▸ GIVEN DATA:

══════════

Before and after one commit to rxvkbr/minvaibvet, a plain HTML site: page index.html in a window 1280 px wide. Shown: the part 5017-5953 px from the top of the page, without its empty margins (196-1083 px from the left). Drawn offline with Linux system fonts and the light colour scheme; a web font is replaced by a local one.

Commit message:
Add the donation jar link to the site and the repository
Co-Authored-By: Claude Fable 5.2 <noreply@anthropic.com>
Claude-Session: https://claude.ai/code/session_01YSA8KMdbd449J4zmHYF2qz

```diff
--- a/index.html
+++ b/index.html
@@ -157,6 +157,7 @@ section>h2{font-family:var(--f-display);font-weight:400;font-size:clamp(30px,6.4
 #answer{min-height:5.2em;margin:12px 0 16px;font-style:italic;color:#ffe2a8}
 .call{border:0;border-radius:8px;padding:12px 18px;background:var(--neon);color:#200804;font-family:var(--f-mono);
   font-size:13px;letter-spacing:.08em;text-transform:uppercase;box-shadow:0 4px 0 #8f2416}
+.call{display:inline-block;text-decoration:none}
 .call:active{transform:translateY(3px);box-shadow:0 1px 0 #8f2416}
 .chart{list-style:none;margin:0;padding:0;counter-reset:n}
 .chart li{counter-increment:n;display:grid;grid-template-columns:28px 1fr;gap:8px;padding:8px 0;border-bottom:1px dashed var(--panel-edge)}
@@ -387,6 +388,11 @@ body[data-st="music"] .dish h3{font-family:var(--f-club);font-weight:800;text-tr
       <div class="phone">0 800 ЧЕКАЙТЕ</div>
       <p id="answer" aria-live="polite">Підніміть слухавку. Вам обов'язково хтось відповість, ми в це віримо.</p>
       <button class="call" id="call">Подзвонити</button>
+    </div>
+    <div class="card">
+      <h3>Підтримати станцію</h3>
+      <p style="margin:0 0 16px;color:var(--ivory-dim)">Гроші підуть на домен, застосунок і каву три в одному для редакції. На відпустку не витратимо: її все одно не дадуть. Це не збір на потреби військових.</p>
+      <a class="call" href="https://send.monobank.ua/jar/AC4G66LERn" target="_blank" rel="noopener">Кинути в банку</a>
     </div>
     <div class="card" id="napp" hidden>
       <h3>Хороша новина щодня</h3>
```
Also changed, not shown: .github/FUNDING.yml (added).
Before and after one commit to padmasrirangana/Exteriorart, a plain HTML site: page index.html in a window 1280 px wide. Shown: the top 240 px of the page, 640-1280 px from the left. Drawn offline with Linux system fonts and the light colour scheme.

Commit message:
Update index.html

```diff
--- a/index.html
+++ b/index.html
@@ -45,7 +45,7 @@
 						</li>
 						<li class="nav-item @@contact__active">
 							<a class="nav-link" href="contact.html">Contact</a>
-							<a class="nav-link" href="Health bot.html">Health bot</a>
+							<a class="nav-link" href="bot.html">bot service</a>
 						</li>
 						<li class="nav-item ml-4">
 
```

══════════

▸ TASK DETAILS:
Within the material above, find every line containing the word "display" and copy it.

▸ WRITTEN ANSWER:
@@ -157,6 +157,7 @@ section>h2{font-family:var(--f-display);font-weight:400;font-size:clamp(30px,6.4
+.call{display:inline-block;text-decoration:none}
 .chart li{counter-increment:n;display:grid;grid-template-columns:28px 1fr;gap:8px;padding:8px 0;border-bottom:1px dashed var(--panel-edge)}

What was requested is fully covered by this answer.